5 Tax Tips Your Startup Should Consider Before 2013

5 Tax Tips Your Startup Should Consider Before 2013

As the looming “fiscal cliff” dominates the post-election news cycle, it’s hard to know what tax and financial moves make sense this time of year. In this environment, it’s understandable that startups and self-employed professionals are confused about the next steps.

However, when it comes to tax planning, paralysis isn’t an option. Here are five tax-saving ideas to consider. Of course, these tips represent general advice. Always consult with a tax planner/CPA for insight into your own personal situation.

 

1. Assess Your Profitability
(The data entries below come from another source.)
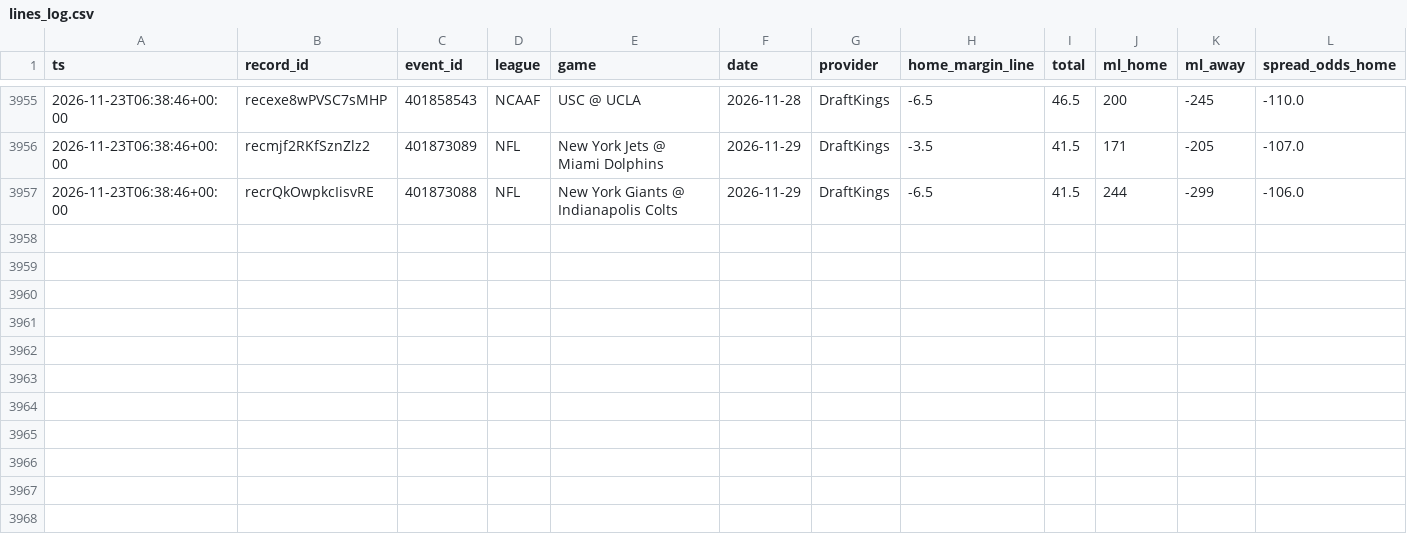
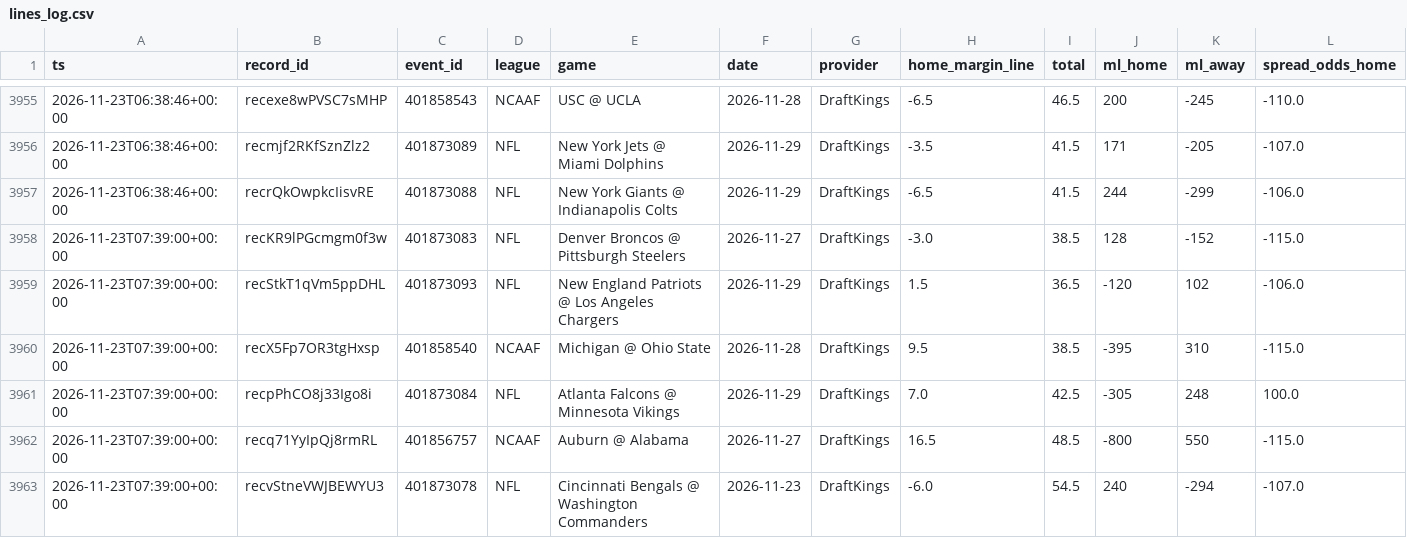
Before and after one commit to Fluff421/custom-claude-skills, a CSV file: signal-desk/intelligence/markets/lines_log.csv, drawn as a sheet; only a part is shown, gaps mark what is left out; rows hold the shown columns only; the diff names each change by its address in the sheet, - before the commit and + after, or states it on an @@ line.

Commit message:
Signal Desk snapshot 2026-11-23 (auto, readiness checked)
Co-authored-by: Perplexity <noreply@perplexity.ai>

```diff
--- a/signal-desk/intelligence/markets/lines_log.csv
+++ b/signal-desk/intelligence/markets/lines_log.csv
+row 3958: 2026-11-23T07:39:00+00:00 | recKR9lPGcmgm0f3w | 401873083 | NFL | Denver Broncos @ Pittsburgh Steelers | 2026-11-27 | DraftKings | -3.0 | 38.5 | 128 | -152 | -115.0
+row 3959: 2026-11-23T07:39:00+00:00 | recStkT1qVm5ppDHL | 401873093 | NFL | New England Patriots @ Los Angeles Chargers | 2026-11-29 | DraftKings | 1.5 | 36.5 | -120 | 102 | -106.0
+row 3960: 2026-11-23T07:39:00+00:00 | recX5Fp7OR3tgHxsp | 401858540 | NCAAF | Michigan @ Ohio State | 2026-11-28 | DraftKings | 9.5 | 38.5 | -395 | 310 | -115.0
+row 3961: 2026-11-23T07:39:00+00:00 | recpPhCO8j33Igo8i | 401873084 | NFL | Atlanta Falcons @ Minnesota Vikings | 2026-11-29 | DraftKings | 7.0 | 42.5 | -305 | 248 | 100.0
+row 3962: 2026-11-23T07:39:00+00:00 | recq71YyIpQj8rmRL | 401856757 | NCAAF | Auburn @ Alabama | 2026-11-27 | DraftKings | 16.5 | 48.5 | -800 | 550 | -115.0
+row 3963: 2026-11-23T07:39:00+00:00 | recvStneVWJBEWYU3 | 401873078 | NFL | Cincinnati Bengals @ Washington Commanders | 2026-11-23 | DraftKings | -6.0 | 54.5 | 240 | -294 | -107.0
```
Also changed, not shown: 14 other files.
Before making any strategic moves, you need to know if you’ll be in the black or the red for 2012. If you haven’t done so already, take charge of your books to get a full picture of what you’ve made and what you’ve spent for 2012.
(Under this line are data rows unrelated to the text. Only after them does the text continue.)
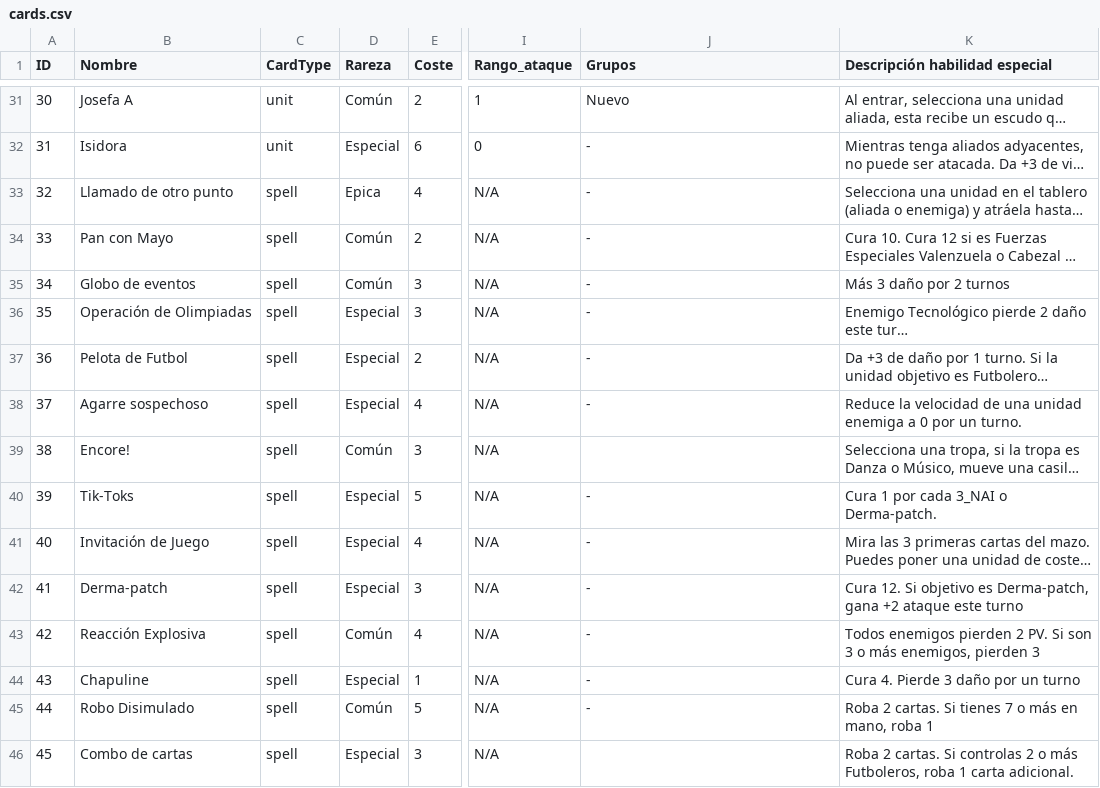
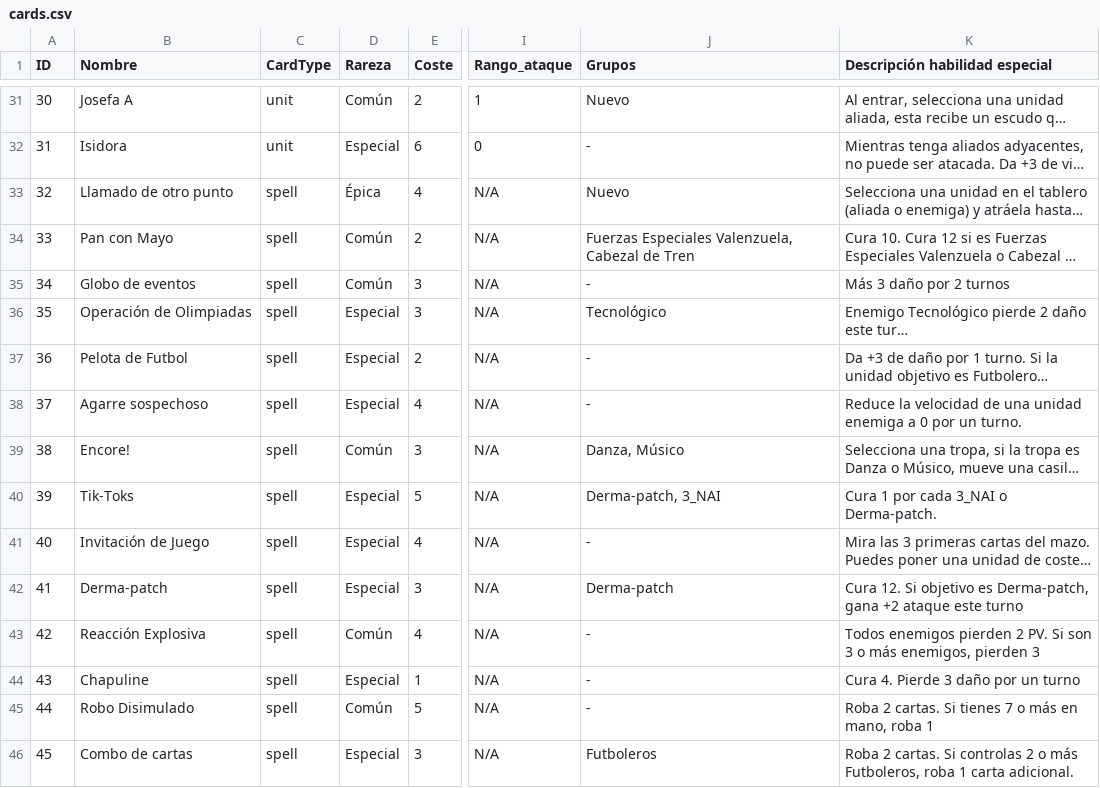
Before and after one commit to MegaPlayer64/ChacalitosTCG, a CSV file: src/data/cards.csv, drawn as a sheet; only a part is shown, gaps mark what is left out; long unchanged cells end in …; the diff covers the shown part only; the diff names each change by its address in the sheet, - before the commit and + after, or states it on an @@ line.

```diff
--- a/src/data/cards.csv
+++ b/src/data/cards.csv
-D33 (Rareza): Epica
+D33 (Rareza): Épica
-J33 (Grupos): -
+J33 (Grupos): Nuevo
-J34 (Grupos): -
+J34 (Grupos): Fuerzas Especiales Valenzuela, Cabezal de Tren
-J36 (Grupos): -
+J36 (Grupos): Tecnológico
-J39 (Grupos): (empty)
+J39 (Grupos): Danza, Músico
-J40 (Grupos): -
+J40 (Grupos): Derma-patch, 3_NAI
-J42 (Grupos): -
+J42 (Grupos): Derma-patch
-J46 (Grupos): (empty)
+J46 (Grupos): Futboleros
```
Also changed, not shown: 3 added rows, 2 removed rows and 28 edited cells elsewhere in this file, 18 other files.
2. Meet With a Tax Advisor

Many tax credits and incentives are set to expire Jan. 1, 2013. According to Bert Seither, director of operations at Corporate Tax Network, the top thing a startup can do between now and the end of the year is to schedule an appointment with an accountant. A 30-minute checkup can save you a lot of money come tax time.

3. Act Before Long-Term Capital Gains and Qualified Dividend Tax Rates Increase

Without congressional action, the maximum tax rate on long-term capital gains will increase from 15% to 20%. The maximum tax rates for qualified dividends will jump from 15% to the ordinary income tax rate (39.6%). For this reason, you should talk to a tax advisor about how to take advantage of 2012’s lower tax rates.

4. Act Quickly to Close and Liquidate Your Business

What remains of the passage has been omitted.